US dispatches two top soldiers to discuss future of Syria safe zone
Turkey and the United States have intensified their bilateral military dialogue over the creation of a safe zone in northeastern Syria after the completion of their first combined patrol mission, the two countries’ military officials announced on Sept. 10.
A statement issued by the Turkish Defense Ministry said the U.S. military delegation, headed by Lt. Gen. Stephen M. Twitty — deputy commander of U.S European Command — and Lt. Gen. Thomas W. Bergeson — deputy commander of U.S. Central Command — would hold talks at the headquarters of the General Staff in the Turkish capital.
Activities for the formation of a safe zone in the northern Syria and east of River Euphrates are ongoing, the ministry added.
In a separate statement, EUCOM informed that the U.S. delegation was poised to discuss key topics related to the implementation of the northeast Syria security mechanism with the Turkish side.
“[They] will meet with their Turkish counterparts this week to discuss future support for the combined joint operations center [CJOC] and other key activities that support security mechanism progress and management,” it said.
“Coordination and consultation between the U.S. and Turkey are key to addressing Turkey’s legitimate security concerns in the region. The U.S. and Turkey are working together to rapidly implement the security mechanism and are on time or ahead of schedule in many areas,” it added.
The statement underlined that “continued success of the security mechanism will prevent ISIS [ISIL] from reemerging in northeast Syria and allow the Coalition and our SDF partners to remain focused on defeating ISIS.”
On Aug. 7, Turkish and U.S. military officials agreed to set up a safe zone in northern Syria and develop a peace corridor to facilitate the movement of displaced Syrians who want to return home. They also agreed to establish a joint operations center.
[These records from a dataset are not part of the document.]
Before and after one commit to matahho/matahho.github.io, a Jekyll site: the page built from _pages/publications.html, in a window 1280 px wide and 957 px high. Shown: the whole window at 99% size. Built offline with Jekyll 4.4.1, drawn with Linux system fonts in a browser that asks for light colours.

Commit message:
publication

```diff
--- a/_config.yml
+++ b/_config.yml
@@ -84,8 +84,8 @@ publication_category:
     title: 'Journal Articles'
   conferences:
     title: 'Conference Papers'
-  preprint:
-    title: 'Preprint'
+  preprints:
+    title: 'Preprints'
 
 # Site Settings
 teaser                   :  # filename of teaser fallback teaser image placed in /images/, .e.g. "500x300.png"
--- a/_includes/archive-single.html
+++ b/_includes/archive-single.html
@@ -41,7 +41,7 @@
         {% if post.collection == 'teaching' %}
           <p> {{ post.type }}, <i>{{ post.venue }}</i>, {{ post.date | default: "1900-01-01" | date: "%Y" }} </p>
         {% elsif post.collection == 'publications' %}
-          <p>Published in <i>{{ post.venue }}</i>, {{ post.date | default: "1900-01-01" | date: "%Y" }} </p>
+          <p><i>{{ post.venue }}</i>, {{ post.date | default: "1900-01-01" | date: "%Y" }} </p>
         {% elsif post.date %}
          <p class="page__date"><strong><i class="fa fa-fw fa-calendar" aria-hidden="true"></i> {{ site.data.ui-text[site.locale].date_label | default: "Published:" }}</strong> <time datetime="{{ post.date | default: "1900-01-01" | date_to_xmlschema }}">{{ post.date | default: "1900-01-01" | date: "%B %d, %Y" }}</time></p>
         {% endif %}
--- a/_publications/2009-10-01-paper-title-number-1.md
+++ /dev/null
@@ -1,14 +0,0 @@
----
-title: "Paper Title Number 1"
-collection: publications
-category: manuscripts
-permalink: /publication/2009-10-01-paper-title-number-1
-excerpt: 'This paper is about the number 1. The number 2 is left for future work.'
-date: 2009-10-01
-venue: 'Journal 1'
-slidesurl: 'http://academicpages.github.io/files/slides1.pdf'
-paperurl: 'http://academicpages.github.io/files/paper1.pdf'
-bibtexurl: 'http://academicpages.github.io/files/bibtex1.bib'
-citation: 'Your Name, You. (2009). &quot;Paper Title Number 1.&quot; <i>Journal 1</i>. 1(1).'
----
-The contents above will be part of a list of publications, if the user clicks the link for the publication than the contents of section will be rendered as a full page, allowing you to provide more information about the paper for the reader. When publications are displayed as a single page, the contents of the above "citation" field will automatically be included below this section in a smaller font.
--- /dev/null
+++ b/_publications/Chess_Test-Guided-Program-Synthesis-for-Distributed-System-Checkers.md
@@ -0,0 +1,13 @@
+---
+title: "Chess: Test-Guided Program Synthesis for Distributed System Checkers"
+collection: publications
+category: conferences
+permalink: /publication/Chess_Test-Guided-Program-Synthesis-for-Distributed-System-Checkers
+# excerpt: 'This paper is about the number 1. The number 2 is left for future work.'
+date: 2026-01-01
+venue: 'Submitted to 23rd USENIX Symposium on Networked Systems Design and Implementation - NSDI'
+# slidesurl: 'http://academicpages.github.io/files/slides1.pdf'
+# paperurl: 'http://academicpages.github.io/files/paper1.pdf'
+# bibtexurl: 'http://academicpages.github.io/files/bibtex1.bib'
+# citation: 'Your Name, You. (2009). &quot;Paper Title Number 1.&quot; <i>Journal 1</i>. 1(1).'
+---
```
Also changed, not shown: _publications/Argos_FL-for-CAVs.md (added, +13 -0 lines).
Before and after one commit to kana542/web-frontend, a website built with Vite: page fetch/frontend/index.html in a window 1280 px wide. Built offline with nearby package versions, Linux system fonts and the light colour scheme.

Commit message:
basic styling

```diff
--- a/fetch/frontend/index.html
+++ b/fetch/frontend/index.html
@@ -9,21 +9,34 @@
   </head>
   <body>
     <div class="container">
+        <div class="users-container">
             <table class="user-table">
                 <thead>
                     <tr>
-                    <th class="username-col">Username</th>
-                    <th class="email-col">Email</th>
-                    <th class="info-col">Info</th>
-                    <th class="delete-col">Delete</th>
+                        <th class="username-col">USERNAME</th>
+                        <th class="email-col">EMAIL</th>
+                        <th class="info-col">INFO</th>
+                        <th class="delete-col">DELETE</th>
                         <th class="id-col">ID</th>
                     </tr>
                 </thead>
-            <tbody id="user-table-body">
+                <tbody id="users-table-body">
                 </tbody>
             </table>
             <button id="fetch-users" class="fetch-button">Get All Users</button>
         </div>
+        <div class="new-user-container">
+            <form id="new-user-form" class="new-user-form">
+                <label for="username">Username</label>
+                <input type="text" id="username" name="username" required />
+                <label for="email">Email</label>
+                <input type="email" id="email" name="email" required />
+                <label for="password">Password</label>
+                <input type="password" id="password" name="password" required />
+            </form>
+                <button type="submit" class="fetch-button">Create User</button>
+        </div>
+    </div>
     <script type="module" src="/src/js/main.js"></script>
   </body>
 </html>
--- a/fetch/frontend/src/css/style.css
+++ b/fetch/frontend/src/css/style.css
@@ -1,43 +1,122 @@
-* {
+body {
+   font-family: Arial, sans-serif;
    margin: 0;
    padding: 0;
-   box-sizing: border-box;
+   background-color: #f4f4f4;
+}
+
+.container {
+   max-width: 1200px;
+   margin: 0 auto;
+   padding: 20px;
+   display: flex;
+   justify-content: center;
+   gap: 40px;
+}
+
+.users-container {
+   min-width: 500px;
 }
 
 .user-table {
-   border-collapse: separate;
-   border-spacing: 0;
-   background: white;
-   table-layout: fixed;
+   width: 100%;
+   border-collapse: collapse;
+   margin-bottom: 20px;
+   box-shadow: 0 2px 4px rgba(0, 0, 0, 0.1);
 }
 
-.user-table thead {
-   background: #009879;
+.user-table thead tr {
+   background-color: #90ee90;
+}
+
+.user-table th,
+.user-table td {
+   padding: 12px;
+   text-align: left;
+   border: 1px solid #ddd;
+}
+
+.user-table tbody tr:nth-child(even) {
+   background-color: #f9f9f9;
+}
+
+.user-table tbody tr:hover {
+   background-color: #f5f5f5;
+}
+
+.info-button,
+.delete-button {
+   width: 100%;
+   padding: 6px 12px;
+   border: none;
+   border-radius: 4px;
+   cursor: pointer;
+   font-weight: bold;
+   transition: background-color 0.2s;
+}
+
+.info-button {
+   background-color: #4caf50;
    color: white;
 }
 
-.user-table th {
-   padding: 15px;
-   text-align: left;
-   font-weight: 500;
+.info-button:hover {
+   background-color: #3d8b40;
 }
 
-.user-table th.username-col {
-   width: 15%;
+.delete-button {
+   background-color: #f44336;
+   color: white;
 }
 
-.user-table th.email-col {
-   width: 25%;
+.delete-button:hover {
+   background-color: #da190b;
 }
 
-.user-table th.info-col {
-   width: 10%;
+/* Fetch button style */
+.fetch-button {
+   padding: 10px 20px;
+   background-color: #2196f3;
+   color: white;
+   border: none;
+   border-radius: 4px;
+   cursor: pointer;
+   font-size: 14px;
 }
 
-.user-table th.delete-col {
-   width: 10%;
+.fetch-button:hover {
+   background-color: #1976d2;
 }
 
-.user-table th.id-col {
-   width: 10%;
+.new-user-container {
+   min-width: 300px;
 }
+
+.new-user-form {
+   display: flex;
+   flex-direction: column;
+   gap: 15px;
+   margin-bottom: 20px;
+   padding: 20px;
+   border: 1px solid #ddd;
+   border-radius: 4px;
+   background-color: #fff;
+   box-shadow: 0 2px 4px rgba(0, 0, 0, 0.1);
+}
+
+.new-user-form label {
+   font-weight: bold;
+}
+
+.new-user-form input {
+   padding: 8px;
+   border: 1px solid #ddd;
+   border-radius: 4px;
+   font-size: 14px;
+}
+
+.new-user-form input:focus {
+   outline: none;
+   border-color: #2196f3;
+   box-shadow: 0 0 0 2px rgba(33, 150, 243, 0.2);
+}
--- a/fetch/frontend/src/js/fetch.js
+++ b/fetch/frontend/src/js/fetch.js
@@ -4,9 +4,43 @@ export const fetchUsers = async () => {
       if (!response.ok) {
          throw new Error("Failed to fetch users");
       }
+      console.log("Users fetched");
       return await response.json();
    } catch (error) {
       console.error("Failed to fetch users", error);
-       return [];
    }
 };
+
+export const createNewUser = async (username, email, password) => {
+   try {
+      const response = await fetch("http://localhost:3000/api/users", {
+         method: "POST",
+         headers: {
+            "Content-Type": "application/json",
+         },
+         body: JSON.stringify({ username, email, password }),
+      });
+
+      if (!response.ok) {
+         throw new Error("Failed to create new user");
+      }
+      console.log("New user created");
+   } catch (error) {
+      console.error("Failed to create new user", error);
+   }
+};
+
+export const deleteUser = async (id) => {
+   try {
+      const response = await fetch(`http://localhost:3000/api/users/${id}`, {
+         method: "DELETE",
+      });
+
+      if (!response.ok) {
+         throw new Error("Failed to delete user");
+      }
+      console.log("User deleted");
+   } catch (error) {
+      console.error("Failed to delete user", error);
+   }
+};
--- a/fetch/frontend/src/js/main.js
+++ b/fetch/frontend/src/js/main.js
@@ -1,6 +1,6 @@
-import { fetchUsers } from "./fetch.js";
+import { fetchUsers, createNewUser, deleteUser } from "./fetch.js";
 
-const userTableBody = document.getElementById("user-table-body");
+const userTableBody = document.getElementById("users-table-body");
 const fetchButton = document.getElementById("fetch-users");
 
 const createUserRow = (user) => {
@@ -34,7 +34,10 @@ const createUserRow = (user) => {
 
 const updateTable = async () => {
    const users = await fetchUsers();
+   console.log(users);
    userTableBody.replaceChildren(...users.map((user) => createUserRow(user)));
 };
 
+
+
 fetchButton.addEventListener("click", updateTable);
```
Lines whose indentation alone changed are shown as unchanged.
The agreement also envisaged setting up necessary security measures to address Turkey’s security concerns, including clearing the zone of the YPG, a group the U.S. has sometimes been allied with, over Turkey’s objections. Ankara considers the YPG a group with links to the PKK, designated as a terrorist organization by Turkey, the U.S. and the EU.
Although the two sides have organized a combined patrol mission in the safe zone, Turkey continues to urge the U.S. not to stall the process. President Recep Tayyip Erdoğan had warned of a unilateral military action into northern Syria if the U.S. does not sincerely and committedly act to set up a safe zone in the said enclave.